Secondly, AbbVie raised that Alvotech et al. have not initiated so-called “clear the way” proceedings (claiming invalidation of the Patents). The Provisions Judge considered that the EPO opposition proceedings initiated by inter alia Stada can also be regarded as “clear the way” proceedings. But more importantly, the Provisions Judge held that in general there is no obligation to start “clear the way” proceedings. However, this might be different if Alvotech et al. intended to infringe or if it were otherwise established that Alvotech et al. would soon enter the European market with AVT02 and would not respect the Patents.
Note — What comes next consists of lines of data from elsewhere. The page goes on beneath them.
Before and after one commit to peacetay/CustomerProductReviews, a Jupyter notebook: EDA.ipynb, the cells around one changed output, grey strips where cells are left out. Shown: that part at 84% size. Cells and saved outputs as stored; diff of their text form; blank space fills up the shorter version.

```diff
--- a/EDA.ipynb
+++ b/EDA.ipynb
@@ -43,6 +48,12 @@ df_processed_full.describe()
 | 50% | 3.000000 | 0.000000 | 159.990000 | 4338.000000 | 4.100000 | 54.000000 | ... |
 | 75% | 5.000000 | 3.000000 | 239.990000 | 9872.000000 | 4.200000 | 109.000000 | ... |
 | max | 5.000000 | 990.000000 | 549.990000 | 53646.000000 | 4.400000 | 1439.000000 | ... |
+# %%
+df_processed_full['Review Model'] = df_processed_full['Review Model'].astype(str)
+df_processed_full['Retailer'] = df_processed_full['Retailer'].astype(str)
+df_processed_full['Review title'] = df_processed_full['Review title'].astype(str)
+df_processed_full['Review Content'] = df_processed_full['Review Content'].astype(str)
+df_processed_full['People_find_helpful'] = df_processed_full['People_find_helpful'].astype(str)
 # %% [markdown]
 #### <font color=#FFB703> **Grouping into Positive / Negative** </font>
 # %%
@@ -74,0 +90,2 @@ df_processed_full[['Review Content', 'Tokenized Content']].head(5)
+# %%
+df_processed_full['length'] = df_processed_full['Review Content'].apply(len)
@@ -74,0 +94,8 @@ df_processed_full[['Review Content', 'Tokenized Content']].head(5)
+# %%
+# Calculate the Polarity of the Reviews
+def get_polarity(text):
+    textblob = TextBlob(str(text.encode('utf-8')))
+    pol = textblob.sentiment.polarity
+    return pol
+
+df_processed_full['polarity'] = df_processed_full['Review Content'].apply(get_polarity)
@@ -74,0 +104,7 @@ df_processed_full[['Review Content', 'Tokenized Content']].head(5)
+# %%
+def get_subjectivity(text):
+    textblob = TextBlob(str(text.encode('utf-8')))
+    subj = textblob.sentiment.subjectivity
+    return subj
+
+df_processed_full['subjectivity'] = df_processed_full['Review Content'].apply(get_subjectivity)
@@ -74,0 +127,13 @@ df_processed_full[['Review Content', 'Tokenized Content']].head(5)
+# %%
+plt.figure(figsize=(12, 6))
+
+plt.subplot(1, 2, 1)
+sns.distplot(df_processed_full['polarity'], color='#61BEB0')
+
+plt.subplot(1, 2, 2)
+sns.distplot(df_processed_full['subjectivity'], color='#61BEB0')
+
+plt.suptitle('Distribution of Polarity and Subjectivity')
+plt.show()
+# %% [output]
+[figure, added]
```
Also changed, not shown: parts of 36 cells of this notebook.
That was not the case, according to the Provisions Judge. This is another notable remark by the Provisions Judge, who suggests that under certain circumstances initiating “clear the way” proceedings may in fact be required, although it is unclear what those circumstances are exactly.
This decision, albeit preliminary, raises two important points. Firstly, it may be relevant whether or not the alleged infringer has committed an infringing act (possibly with a different product) in the past. If this is the case, a refusal to undertake not to launch before expiry of the patent could be sufficient to constitute a serious threat of patent infringement. Secondly, the alleged infringer could under certain circumstances be required to start “clear the way” proceedings, although it is unclear when this would be the case and what the consequence would be if such proceedings were not commenced.